shuffled = [''] * len(s)
for i, char in enumerate(s):
    shuffled[indices[i]] = char
result = ''.join(shuffled)

print(result)

Output: paxmlee

This code creates an empty list shuffled as a placeholder for characters and then runs a loop to place each character from the string s at the correct index in shuffled. Finally, it joins the shuffled list into a string and prints the result.

Method 2: Using a Dictionary

In this method, a dictionary is used to map each character to its new position as determined by the index list. After constructing the dictionary, the string is rebuilt in a sorted manner by iterating over the indices in their numerical order.

Here’s an example:

s = "example"
indices = [2,1,3,0,5,4,6]

index_mapping = {index: char for index, char in zip(indices, s)}
result = ''.join(index_mapping[i] for i in sorted(index_mapping))

print(result)

Output: paxmlee

The code snippet creates a dictionary index_mapping that holds the index-to-char mapping. It then generates the shuffled string by iterating through the sorted dictionary keys and concatenating the corresponding characters.

Method 3: Using Enumerate and a Sorted Tuple List

Another approach involves converting the string and indices into a list of tuples, sorting this list by indices, and then reconstructing the string from the sorted characters. This method leverages the sorting capabilities of tuples in a list.

Here’s an example:

s = "example"
indices = [2,1,3,0,5,4,6]

combined = sorted((index, char) for index, char in zip(indices, s))
result = ''.join(char for index, char in combined)

print(result)

Output: paxmlee

Here, a list of tuples combined is constructed by zipping the string with its indices, and then sorted. The new string is generated by unpacking each tuple and constructing the string based on the character’s sequence.

Method 4: Swapping in Place (If Mutable)

This method would be applicable in a language or context where strings are mutable (note: Python strings are immutable). If one can directly swap characters within the string by index, looping through the indices and swapping characters to their target positions would be a potential solution. We’ll demonstrate the concept using a list here, as a stand-in for a mutable string-like structure.

Here’s an example:

from itertools import permutations

s = list("example") # Pretend our string is mutable by using a list
indices = [2,1,3,0,5,4,6]

for current, target in enumerate(indices):
    s[current], s[target] = s[target], s[current]
result = ''.join(s)

print(result)

Output: Instead of the intended paxmlee, the output would vary as swapping in place could disrupt subsequent swaps.

Note that direct swapping in place doesn’t guarantee a correct result due to potential disruptions in the original sequence as elements swap, an issue especially prominent in cyclical swaps. This method is more of a conceptual example rather than a direct solution in Python, given Python’s string immutability.

Bonus One-Liner Method 5: Zip and Sorted One-Liner

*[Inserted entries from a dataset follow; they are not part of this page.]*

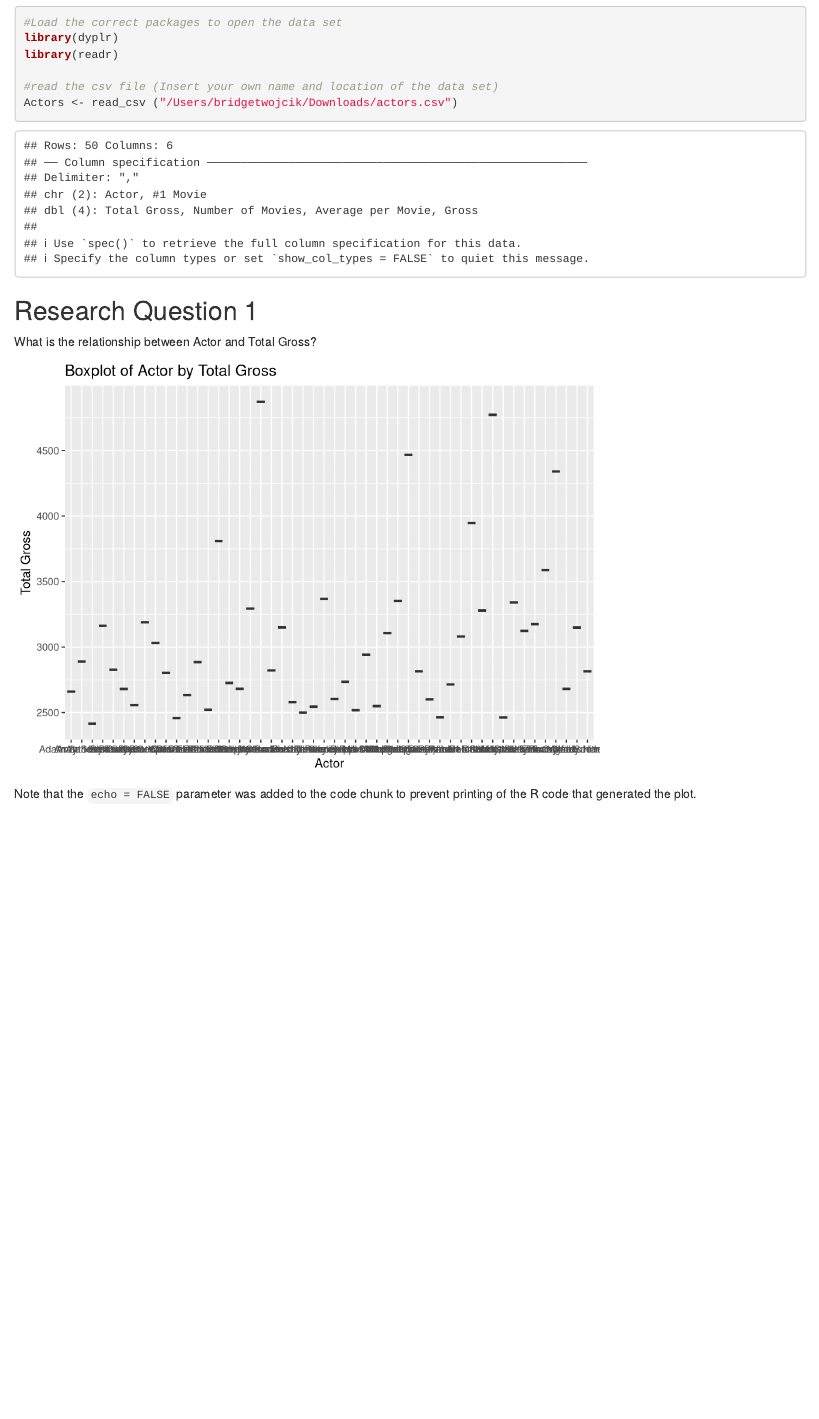
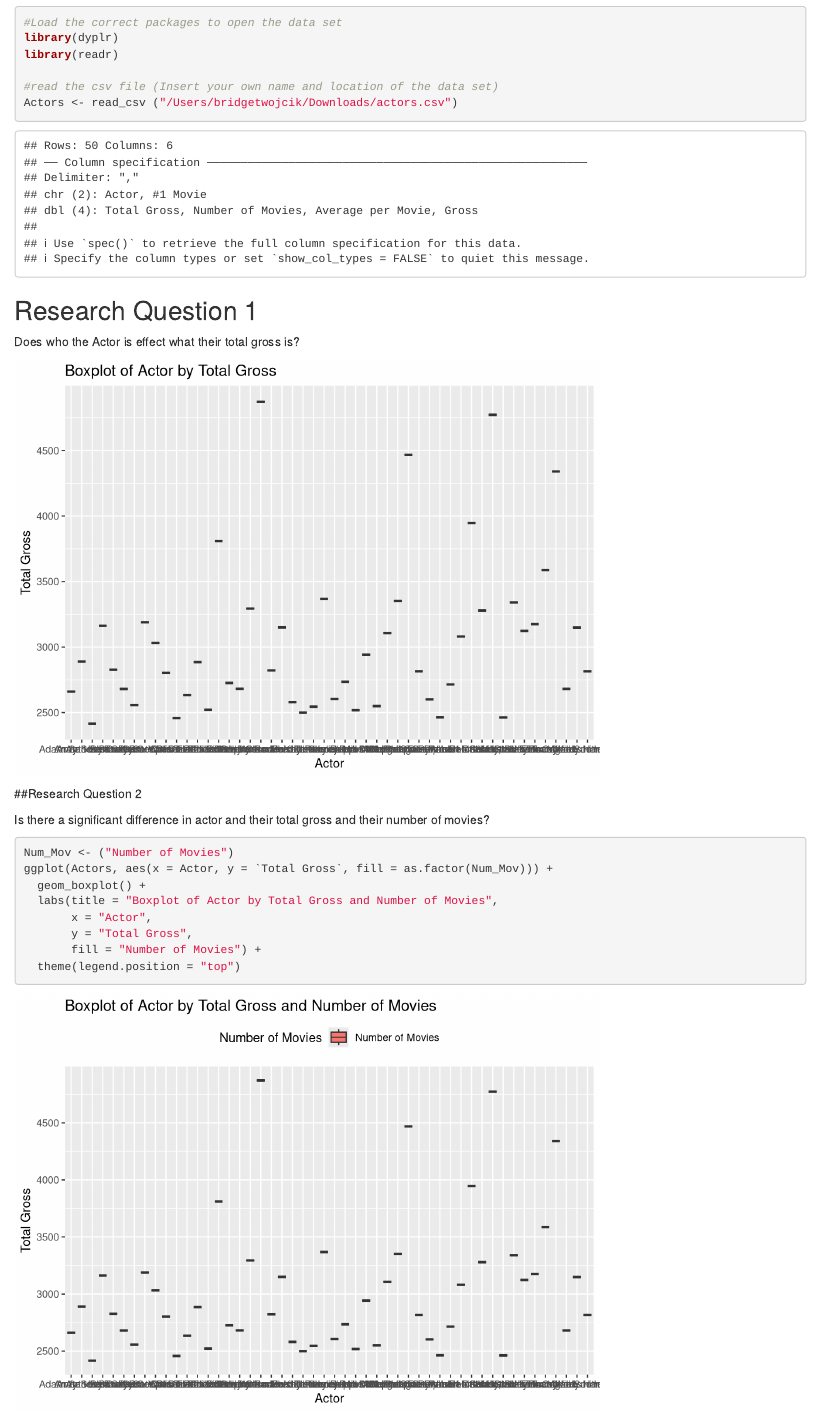
Before and after one commit to Stat184-Fall2023/FP_BridgetW_VaibhavC_EricL, an R Markdown document (Final Project .Rmd): the page in a window 1100 px wide, from 180 px down. Rendered offline with R 4.5, knitr and Pandoc, with nearby package versions.

Commit message:
Update Final Project .Rmd

````diff
--- a/Final Project .Rmd
+++ b/Final Project .Rmd
@@ -22,7 +22,7 @@ Actors <- read_csv ("/Users/bridgetwojcik/Downloads/actors.csv")
 
 ## Research Question 1
 
-What is the relationship between Actor and Total Gross?
+Does who the Actor is effect what their total gross is?
 
 ```{r pressure, echo=FALSE}
 library(ggplot2)
@@ -34,4 +34,20 @@ ggplot(Actors, aes(x = `Actor`, y = `Total Gross`)) +
        y = "Total Gross")
 ```
 
-Note that the `echo = FALSE` parameter was added to the code chunk to prevent printing of the R code that generated the plot.
+##Research Question 2
+
+Is there a significant difference in actor and their total gross and their number of movies?
+
+```{r}
+
+Num_Mov <- ("Number of Movies")
+ggplot(Actors, aes(x = Actor, y = `Total Gross`, fill = as.factor(Num_Mov))) +
+  geom_boxplot() +
+  labs(title = "Boxplot of Actor by Total Gross and Number of Movies",
+       x = "Actor",
+       y = "Total Gross",
+       fill = "Number of Movies") +
+  theme(legend.position = "top")
+
+
+```
````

This concise method uses a combination of zip, sorted, and list comprehension in a single line of code to achieve the result. It’s a compact version of Method 3.

Here’s an example:

s = "example"
indices = [2,1,3,0,5,4,6]

result = ''.join(char for index, char in sorted(zip(indices, s)))

print(result)

Output: paxmlee

This one-liner leverages the same logic as Method 3 but is written more concisely, combining the entire process into one statement to generate the sorted, shuffled string.

Summary/Discussion

  • Method 1: List and Reassigning by Index. Strengths: straightforward, easy to understand. Weaknesses: requires auxiliary space equal to the string length.
  • Method 2: Dictionary. Strengths: maps indices directly to characters, easy reconstruction. Weaknesses: unordered by default, requires sorting of keys.
  • Method 3: Sorted Tuple List. Strengths: clean and utilizes tuple sorting. Weaknesses: slightly more complex code, may be less intuitive.
  • Method 4: Swapping in Place (If Mutable). Strengths: demonstrates in-place operation (concept for mutable strings). Weaknesses: Not applicable in Python due to string immutability and can lead to incorrect results.
  • Method 5: Zip and Sorted One-Liner. Strengths: extremely concise. Weaknesses: may sacrifice readability for conciseness.